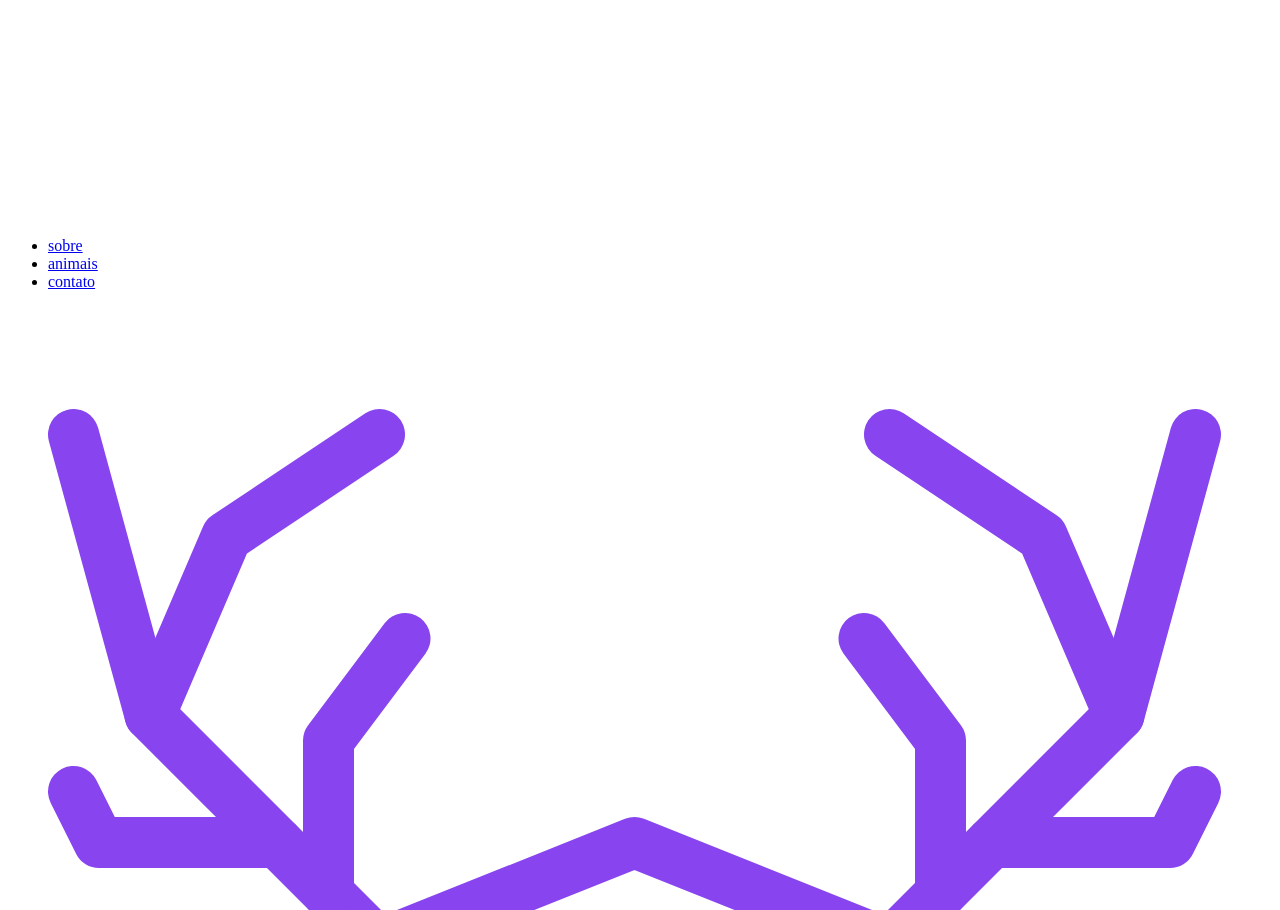
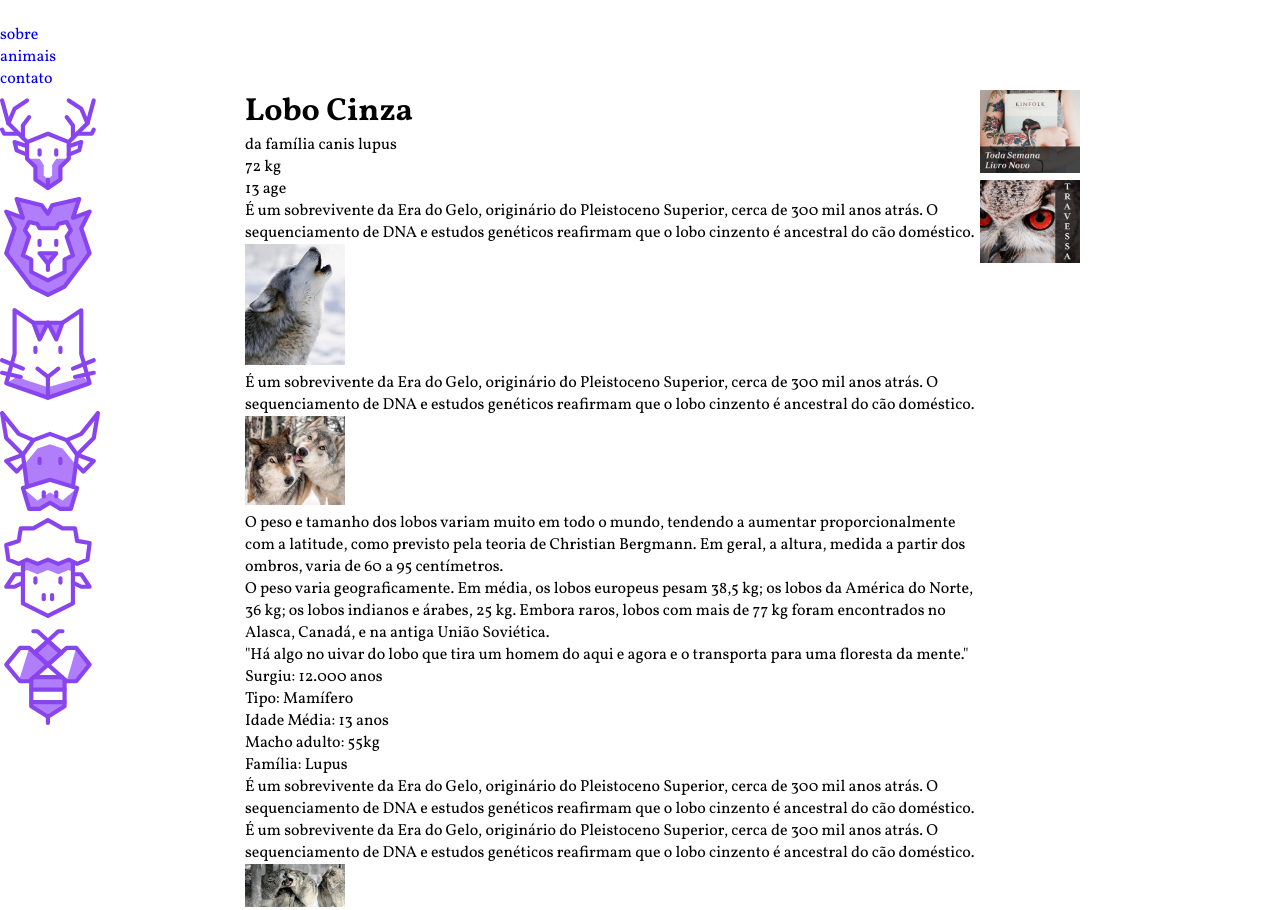
Before and after one commit to yurymartins/wildbeast, a plain HTML site: page index.html in a window 1280 px wide. Shown: the top 910 px of the page. Drawn offline with Linux system fonts and the light colour scheme.

Commit message:
Posicionamento Grid

```diff
--- a/css/style.css
+++ b/css/style.css
@@ -0,0 +1,59 @@
+/* reseta padrões do navegador */
+
+body,
+p,
+h1,
+ul,
+blockquote {
+  padding: 0;
+  margin: 0;
+}
+
+body {
+  font-family: "Vollkorn", Georgia serif;
+}
+
+li {
+  list-style: none;
+}
+
+a {
+  text-decoration: none;
+}
+
+img {
+  max-width: 100px;
+}
+
+/* Grid Geral */
+
+.estrutura {
+  display: grid;
+  grid-template-columns: minmax(160px, 1fr) 3fr 300px; /* minmax = tamanho mínimo e máximo da coluna no responsivo */
+  grid-template-areas:
+    "header header header"
+    "sidenav content anuncios"
+    "footer footer footer";
+}
+
+/* para o grid-template-areas funcionar, deve se atribuir cada item as respectivas classes */
+
+.header {
+  grid-area: header;
+}
+
+.sidenav {
+  grid-area: sidenav;
+}
+
+.content {
+  grid-area: content;
+}
+
+.anuncios {
+  grid-area: anuncios;
+}
+
+.footer {
+  grid-area: footer;
+}
--- a/index.html
+++ b/index.html
@@ -6,6 +6,9 @@
   <meta http-equiv="X-UA-Compatible" content="IE=edge">
   <meta name="viewport" content="width=device-width, initial-scale=1.0">
   <title>Wildbeast</title>
+  <link rel="preconnect" href="https://fonts.googleapis.com">
+  <link rel="preconnect" href="https://fonts.gstatic.com" crossorigin>
+  <link href="https://fonts.googleapis.com/css2?family=Vollkorn:ital,wght@0,400;0,700;1,400&display=swap" rel="stylesheet">
   <link rel="stylesheet" href="css/style.css">
 </head>
 
@@ -45,8 +48,8 @@
         </div>
 
         <div>
-          <span class="numero">72</span>
-          <span class="rotulo">kg</span>
+          <span class="numero">13</span>
+          <span class="rotulo">age</span>
         </div>
       </div>
       <p>É um sobrevivente da Era do Gelo, originário do Pleistoceno Superior, cerca de 300 mil anos atrás. O sequenciamento de DNA e estudos genéticos reafirmam que o lobo cinzento é ancestral do cão doméstico.</p>
```
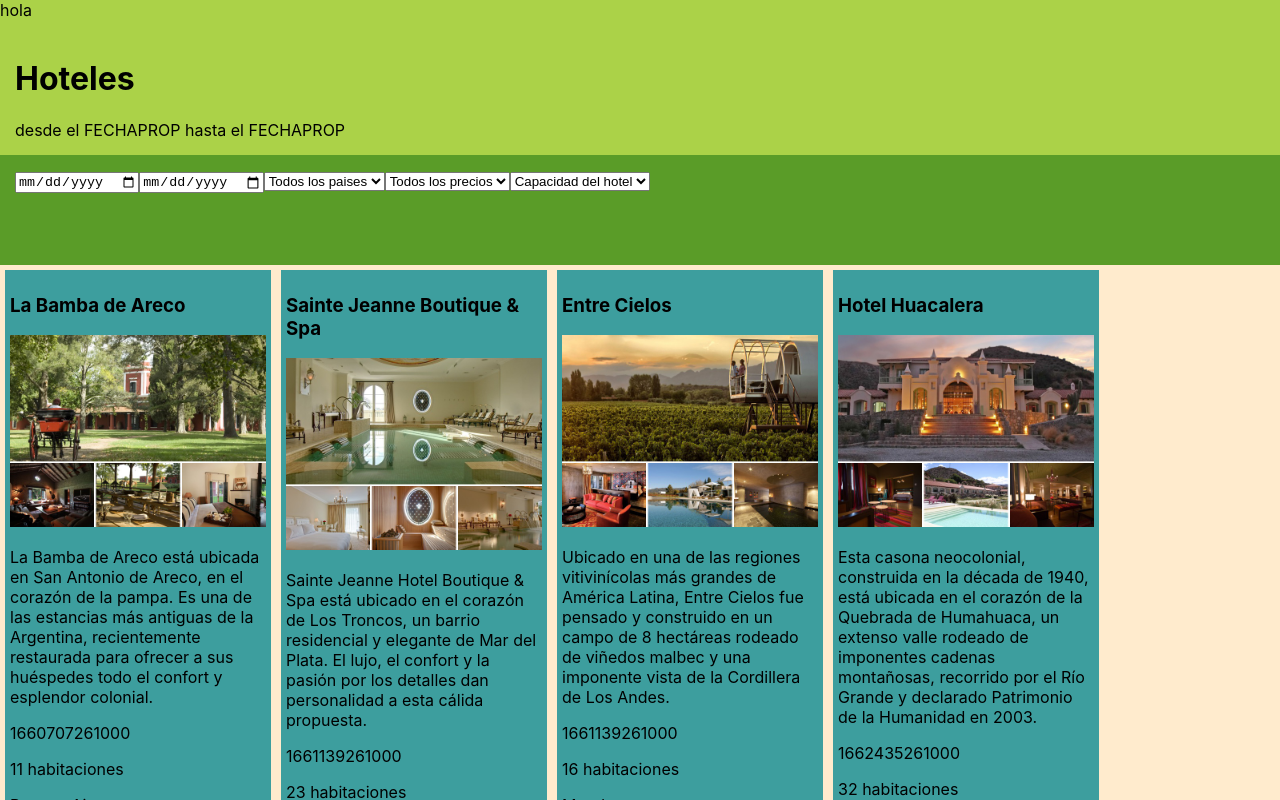
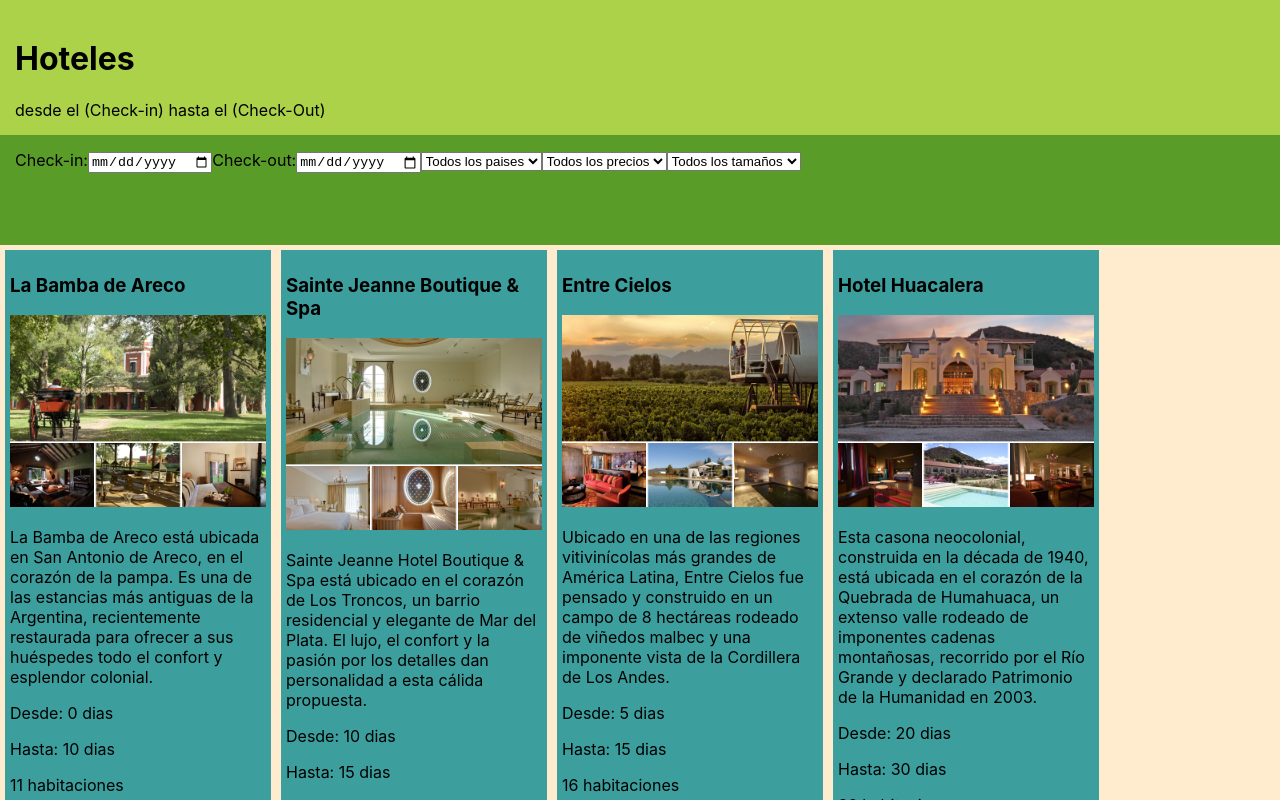
Before and after one commit to Joga50/Hotel-Booking, a React (Create React App) app: page / in a window 1280 px wide. Shown: the top 800 px of the page. Built offline with nearby package versions, Linux system fonts and the light colour scheme.

Commit message:
setting up dates

```diff
--- /dev/null
+++ b/asd.js
@@ -0,0 +1,4 @@
+const today = new Date("2022-08-24");
+const cleanToday = new Date();
+
+console.log(today);
--- a/src/App.js
+++ b/src/App.js
@@ -8,16 +8,27 @@ function App() {
   const [pais, setPais] = React.useState("");
   const [precio, setPrecio] = React.useState("Todos los precios");
   const [capacidad, setCapacidad] = React.useState("Capacidad del hotel");
+  const [fechaInicio, setFechaInicio] = React.useState("(Check-in)");
+  const [fechaFin, setFechaFin] = React.useState("(Check-Out)");
   return (
     <div className="App">
-      hola
-      <Header />
+      <Header fechaInicio={fechaInicio} fechaFin={fechaFin} />
       <Filtros
         setPrecio={setPrecio}
         setPais={setPais}
         setCapacidad={setCapacidad}
+        setFechaFin={setFechaFin}
+        setFechaInicio={setFechaInicio}
+        fechaInicio={fechaInicio}
+        fechaFin={fechaFin}
       />
-      <Hotels pais={pais} precio={precio} capacidad={capacidad} />
+      <Hotels
+        pais={pais}
+        precio={precio}
+        capacidad={capacidad}
+        fechaInicio={fechaInicio}
+        fechaFin={fechaFin}
+      />
     </div>
   );
 }
--- a/src/components/Card.jsx
+++ b/src/components/Card.jsx
@@ -1,4 +1,6 @@
 import React from "react";
+
+const cleanToday = new Date();
 
 function Card(props) {
   const { hotel } = props;
@@ -7,12 +9,28 @@ function Card(props) {
       <h3>{hotel.name}</h3>
       <img src={hotel.photo} alt="logo" className="img" />
       <p>{hotel.description}</p>
-      <p>{hotel.avaiabilityFrom}</p>
-      <p>{hotel.availabilityTo}</p>
-      <p> {hotel.rooms} habitaciones</p>
-      <p> {hotel.city}</p>
-      <p> {hotel.country}</p>
-      <p>{hotel.price}</p>
+      <p>
+        Desde:{" "}
+        {Math.round(
+          hotel.availabilityFrom == cleanToday.valueOf()
+            ? hotel.availabilityFrom - cleanToday.valueOf()
+            : (hotel.availabilityFrom - cleanToday.valueOf()) / 86400000
+        )}{" "}
+        dias
+      </p>
+      <p>
+        Hasta:{" "}
+        {Math.round((hotel.availabilityTo - cleanToday.valueOf()) / 86400000)}{" "}
+        dias
+      </p>
+      <p>{hotel.rooms} habitaciones</p>
+      <p>{hotel.city}</p>
+      <p>{hotel.country}</p>
+      <p>{hotel.price === 1 && "$"}</p>
+      <p>{hotel.price === 2 && "$$"}</p>
+      <p>{hotel.price === 3 && "$$$"}</p>
+      <p>{hotel.price === 4 && "$$$$"}</p>
+      <button>Reservar</button>
     </div>
   );
 }
--- a/src/components/Filtros.jsx
+++ b/src/components/Filtros.jsx
@@ -1,12 +1,42 @@
 import React from "react";
 
 function Filtros(props) {
-  const { setPrecio, setPais, setCapacidad } = props;
-
+  const {
+    setPrecio,
+    setPais,
+    setCapacidad,
+    setFechaInicio,
+    setFechaFin,
+    fechaInicio,
+    fechaFin,
+  } = props;
+  const minDate = new Date();
+  const minimalDate =
+    minDate.getFullYear() +
+    "-0" +
+    (minDate.getMonth() + 1) +
+    "-" +
+    minDate.getDate();
   return (
     <div className="inputContainer">
-      <input type="date"></input>
-      <input type="date"></input>
+      <label>
+        Check-in:
+        <input
+          type="date"
+          onChange={(e) => setFechaInicio(e.target.value)}
+          min={minimalDate}
+          value={fechaInicio}
+        ></input>
+      </label>
+      <label>
+        Check-out:
+        <input
+          type="date"
+          onChange={(e) => setFechaFin(e.target.value)}
+          value={fechaFin}
+        ></input>
+      </label>
+      <label>
         <select onChange={(e) => setPais(e.target.value)}>
           <option value={""}>Todos los paises</option>
           <option>Argentina</option>
@@ -14,6 +44,7 @@ function Filtros(props) {
           <option value="Brasil">Brasil</option>
           <option value="Uruguay">Uruguay</option>
         </select>
+      </label>
       <select onChange={(e) => setPrecio(e.target.value)}>
         <option value={"Todos los precios"}>Todos los precios</option>
         <option value={1}>$</option>
@@ -22,7 +53,7 @@ function Filtros(props) {
         <option value={4}>$$$$</option>
       </select>
       <select onChange={(e) => setCapacidad(e.target.value)}>
-        <option value={"Capacidad del hotel"}>Capacidad del hotel</option>
+        <option value={"Capacidad del hotel"}>Todos los tamaños</option>
         <option value={"Hotel pequeño"}>Hotel pequeño</option>
         <option value={"Hotel mediano"}>Hotel mediano</option>
         <option value={"Hotel grande"}>Hotel grande</option>
--- a/src/components/Header.jsx
+++ b/src/components/Header.jsx
@@ -1,10 +1,11 @@
 import React from "react";
 
 function Header(props) {
+  const { fechaInicio, fechaFin } = props;
   return (
     <div className="headerContainer">
       <h1>Hoteles</h1>
-      desde el FECHAPROP hasta el FECHAPROP
+      desde el {fechaInicio} hasta el {fechaFin}
     </div>
   );
 }
--- a/src/components/Hotels.jsx
+++ b/src/components/Hotels.jsx
@@ -2,8 +2,15 @@ import React from "react";
 import hotelsData from "../assets/scripts/data";
 import Card from "./Card";
 
+const minDate = new Date();
+const minimalDateFilter =
+  minDate.getFullYear() +
+  "-0" +
+  (minDate.getMonth() + 1) +
+  "-" +
+  minDate.getDate();
 function Hotels(props) {
-  const { pais, precio, capacidad } = props;
+  const { pais, precio, capacidad, fechaInicio, fechaFin } = props;
   const filtroPorPaises = hotelsData.filter((item) =>
     pais !== "" ? item.country === pais : true
   );
@@ -19,7 +26,9 @@ function Hotels(props) {
       ? item.rooms > 20
       : capacidad === "Capacidad del hotel"
   );
-
+  const filtroPorFechaInicio = filtroPorCapacidad.filter((item) =>
+    fechaInicio === minimalDateFilter ? item.availabilityFrom === 0 : true
+  );
   return (
     <div className="hotelsContainer">
       <div className="hoteles">
```
Also changed, not shown: public/robots.txt (added). Lines whose indentation alone changed are shown as unchanged.
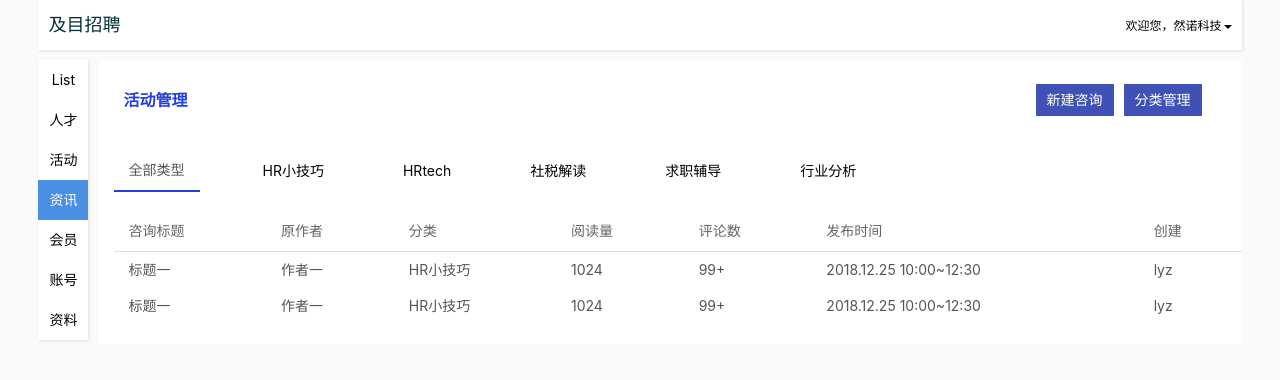
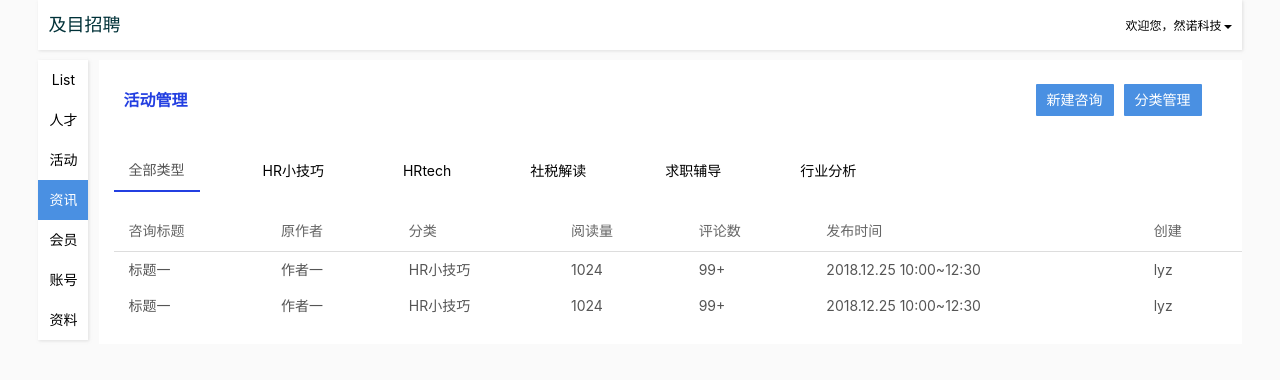
Before and after one commit to YuBaiLian123/zixun, a plain HTML site: page index.html in a window 1280 px wide. Drawn offline with Linux system fonts and the light colour scheme.

Commit message:
Update myown.css

```diff
--- a/css/myown.css
+++ b/css/myown.css
@@ -164,7 +164,7 @@ td {
 }
 .actCre button{
     margin-right: 10px;
-    background-color: #3f51b5;
+    background-color: #4A90E2;
 }
 .metab{
     margin-top:30px;
```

*****

→ **WORK REQUIRED**
The reply is a bare number, the count of lines in these entries that hold the word "option".

→ **ANSWER FOR THE TASK**
12